The letter was addressed to seven specific churches. No perfect explanation has been given of these churches. Some have suggested that they were the churches to which the “church” mail route would go and messages were passed from these to the rest. They may have been kind of like regional headquarters. The fact of the matter is we do not know. We can, however, learn from what is said to the churches. There is much to mine from chapters two and three. I will only point out a little.
Note the appellation given to Christ (1:4), “Him who is and who was and who is to come.” There will be other similar titles to follow (verse 8 for one). This covers present, past, and future; that is all of time. Its being tripartite is reminiscent of the Trinity, Father, Son, and Holy Sprit. It is a reminder that not only is God here with us now, but He was present before time began and will be here after time is over. He is not bound by time.

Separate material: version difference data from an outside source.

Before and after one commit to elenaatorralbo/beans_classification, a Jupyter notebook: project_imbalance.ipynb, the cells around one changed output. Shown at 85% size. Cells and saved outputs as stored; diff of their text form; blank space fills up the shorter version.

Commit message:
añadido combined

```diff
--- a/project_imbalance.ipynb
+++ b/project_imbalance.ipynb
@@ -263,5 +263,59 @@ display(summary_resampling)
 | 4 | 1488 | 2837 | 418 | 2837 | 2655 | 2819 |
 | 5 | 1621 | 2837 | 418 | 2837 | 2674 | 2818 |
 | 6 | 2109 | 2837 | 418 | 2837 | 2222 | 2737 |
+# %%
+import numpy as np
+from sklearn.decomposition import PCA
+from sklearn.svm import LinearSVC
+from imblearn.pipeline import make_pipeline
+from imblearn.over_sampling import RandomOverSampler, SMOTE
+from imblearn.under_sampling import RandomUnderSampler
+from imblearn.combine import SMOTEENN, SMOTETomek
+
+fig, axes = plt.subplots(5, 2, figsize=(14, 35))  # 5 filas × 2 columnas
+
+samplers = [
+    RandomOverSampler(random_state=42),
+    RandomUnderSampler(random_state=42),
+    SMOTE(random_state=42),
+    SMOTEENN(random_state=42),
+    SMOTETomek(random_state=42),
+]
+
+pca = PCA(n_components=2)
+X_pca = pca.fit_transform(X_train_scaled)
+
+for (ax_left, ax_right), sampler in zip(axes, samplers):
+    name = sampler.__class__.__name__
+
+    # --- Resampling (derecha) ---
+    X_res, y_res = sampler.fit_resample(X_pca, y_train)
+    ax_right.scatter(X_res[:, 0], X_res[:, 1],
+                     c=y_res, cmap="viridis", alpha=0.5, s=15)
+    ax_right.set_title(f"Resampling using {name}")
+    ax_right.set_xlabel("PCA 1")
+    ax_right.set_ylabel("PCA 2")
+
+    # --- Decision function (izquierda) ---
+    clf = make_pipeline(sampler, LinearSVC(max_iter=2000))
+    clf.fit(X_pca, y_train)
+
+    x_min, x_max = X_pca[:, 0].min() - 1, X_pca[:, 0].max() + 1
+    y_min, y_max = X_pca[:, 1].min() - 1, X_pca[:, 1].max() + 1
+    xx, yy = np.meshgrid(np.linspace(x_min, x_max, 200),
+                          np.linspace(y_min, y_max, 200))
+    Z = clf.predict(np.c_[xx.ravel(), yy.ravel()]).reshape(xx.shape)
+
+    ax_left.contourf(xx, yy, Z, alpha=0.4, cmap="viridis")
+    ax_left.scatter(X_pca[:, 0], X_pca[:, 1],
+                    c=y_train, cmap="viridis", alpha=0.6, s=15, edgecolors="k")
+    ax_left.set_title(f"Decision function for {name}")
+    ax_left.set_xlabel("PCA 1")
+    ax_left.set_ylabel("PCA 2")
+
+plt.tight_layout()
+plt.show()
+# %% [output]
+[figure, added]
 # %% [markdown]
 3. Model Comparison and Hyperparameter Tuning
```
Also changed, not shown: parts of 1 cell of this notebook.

The book was to be read to the recipients aloud. There are many word pictures used. In part it is expected that the hearers would know the Old Testament Scriptures well and therefore better understand the imagery because it draws heavily upon that of the Old Testament. Much is drawn from the Old Testament prophets. The statement in 1:7 that he is coming with the clouds should alert the hearers to the fact that the One spoken of (Christ Jesus) is coming in judgment. As in his Gospel John speaks of seeing and of hearing. Pay attention and read slowly. Do not let ANY interpretations which you have been told you interfere with your reading. Use a concordance (some Bibles have a small one in the back, they are available online and in book form) and look up pertinent phrases and see where the imagery is coming from and what the context there was! Hair like white wool (1:14) signifies wisdom (we’ve learned this in Proverbs!). The sharp two-edged sword from His mouth (1:16) is of course the word which divides even soul and spirit (Hebrews 4:12). Verse twenty explains some of the other imagery.
The letters to each of the seven churches in chapters two and three have some similarities. Each one is addressed to the angel or messenger (some have said pastor) of each church. In the introduction of each is “the One” or some such appellation which is appropriate for that church. Each letter has consolation, or rebuke, or both. And somewhere in each is the statement that “He who has an ear, let him hear what the Sprit says to the churches.” In other words, the messages are to be heeded. The corrective measures stated are to be applied and Christ is to be kept first in all things. There is also a promise to each church.
In 2:17 the hidden manna speaks of Christ’s nourishment of His. The white stone is that of victory and the new name written on it known only to the holder signifies that he is Christ’s and no one else can do him harm.
3:10 has been understood by some as saying that all who are Christ’s will be “kept from” the “Great Tribulation.” First of all, this all happened in the first century AD. Secondly “Great Tribulation” only occurs at Revelation 7:14 in Scripture and the verse is not descriptive of this event but focuses on those who have come out of it. And thirdly only one of the seven churches was promised to be kept from the trouble to come shortly.
Laodicea had both hot and cold springs in the neighborhood, hence 3:15. “Spit” in 3:16 should be “puke.” There was also a famous eye salve made in the city hence the reference in 3:18. The meaning though is that they are spiritually blind and need to get their eyes open and to truly “see.”
Proverbs: Lord, please keep me honest. I prefer to be neither rich nor in poverty, but always to serve You and to serve You well. I have found verse ten to be pertinent in the churches, especially as everyone seems to be related!